T: Well you know, I always have one answer to that question, I think that’s a really good question. They should take the movie home with them. People should take the characters home with them, they shouldn’t, the movie shouldn’t end in the movie theatre. So people see that last scene and take the characters home with  them, that last scene in the theatre. I mean that would make me happy you know. Life doesn’t have any tidy endings. So you don’t get this chance often you know in this business as you know, you speak to a lot of people and that, but so many times the studio, somebody else is telling you. (fades away). No, you owe people a tidy ending you know, people who spend money on the movie, want to watch it ….but then you know when I got this chance with this movie, to not have that, to just make, to just so that I feel people will walk out of the theatre and  I saw that in India and I saw that in the States and in New York last one, and people were walking out, you know talking about what happens to those characters. And you want people to take the movie home with them. These days you watch these little things on you know, Instagram or whatever or on YouTube and everything is telling you what it is and everything’s telling you how it ends and how people end up and then if you know how they end up then what happens then, then you’re not going to take the movie home with you.

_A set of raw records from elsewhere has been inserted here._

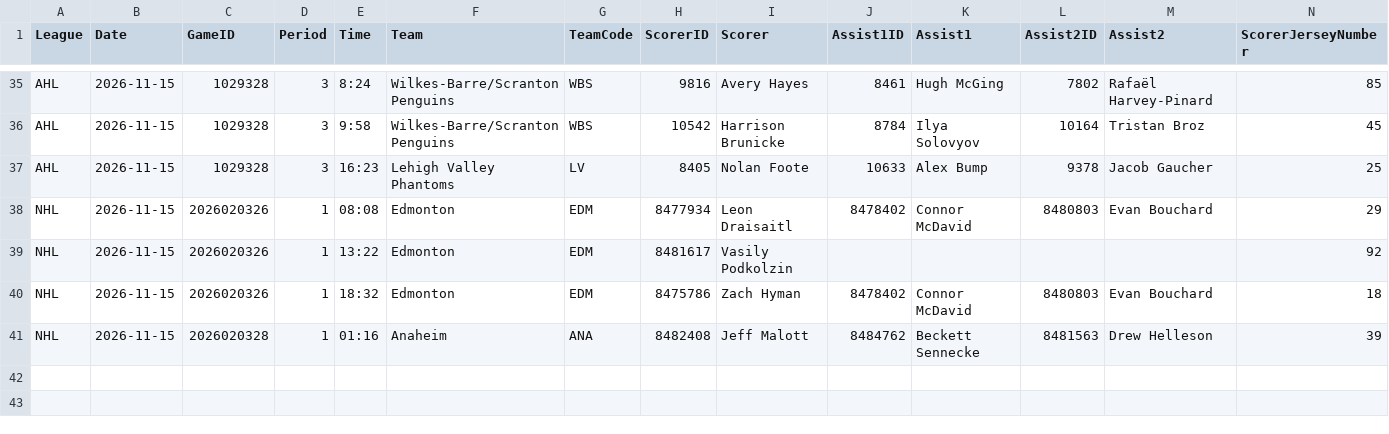
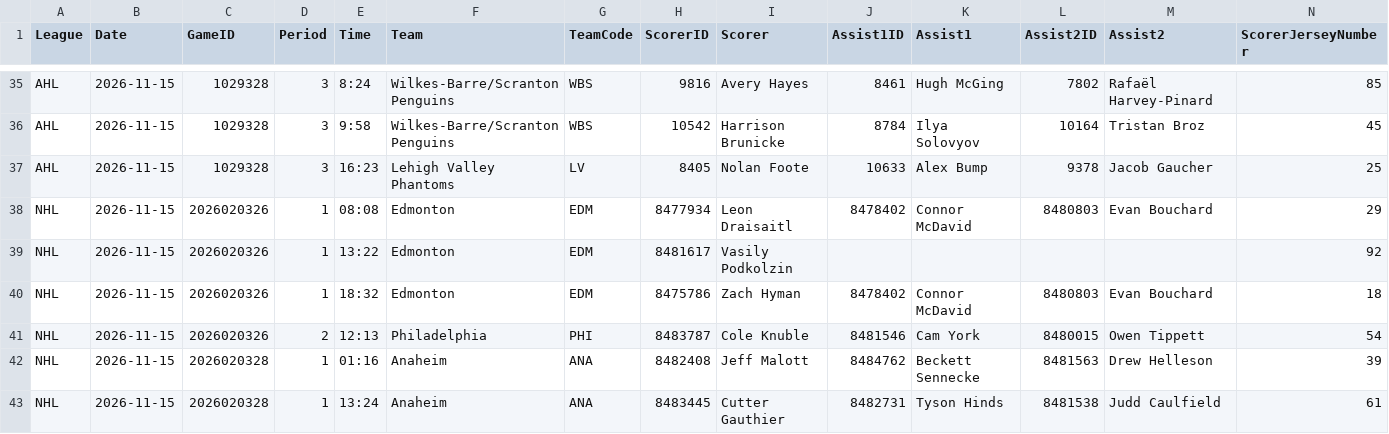
Before and after one commit to skaterbosse/hockey, a CSV file: statsByDate/data/playerstats/Goals_2026-11-15.csv, drawn as a sheet; only a part is shown, gaps mark what is left out; rows hold the shown columns only; the diff names each change by its address in the sheet, - before the commit and + after, or states it on an @@ line.

```diff
--- a/statsByDate/data/playerstats/Goals_2026-11-15.csv
+++ b/statsByDate/data/playerstats/Goals_2026-11-15.csv
+row 41: NHL | 2026-11-15 | 2026020326 | 2 | 12:13 | Philadelphia | PHI | 8483787 | Cole Knuble | 8481546 | Cam York | 8480015 | Owen Tippett | 54
+row 43: NHL | 2026-11-15 | 2026020328 | 1 | 13:24 | Anaheim | ANA | 8483445 | Cutter Gauthier | 8482731 | Tyson Hinds | 8481538 | Judd Caulfield | 61
```
Also changed, not shown: statsByDate/data/games/Games_2026-11-15.csv, statsByDate/data/playerstats/PlayerStats_2026-11-15.csv, 10 other files.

It’s not like you can set yourself up for a trilogy, but I think you can just have people take it home with them, you know, That’s the only goal. Pretty humble you know.

Click here for tickets to see Photograph at the NZIFF (Friday, July 26 at Westgate)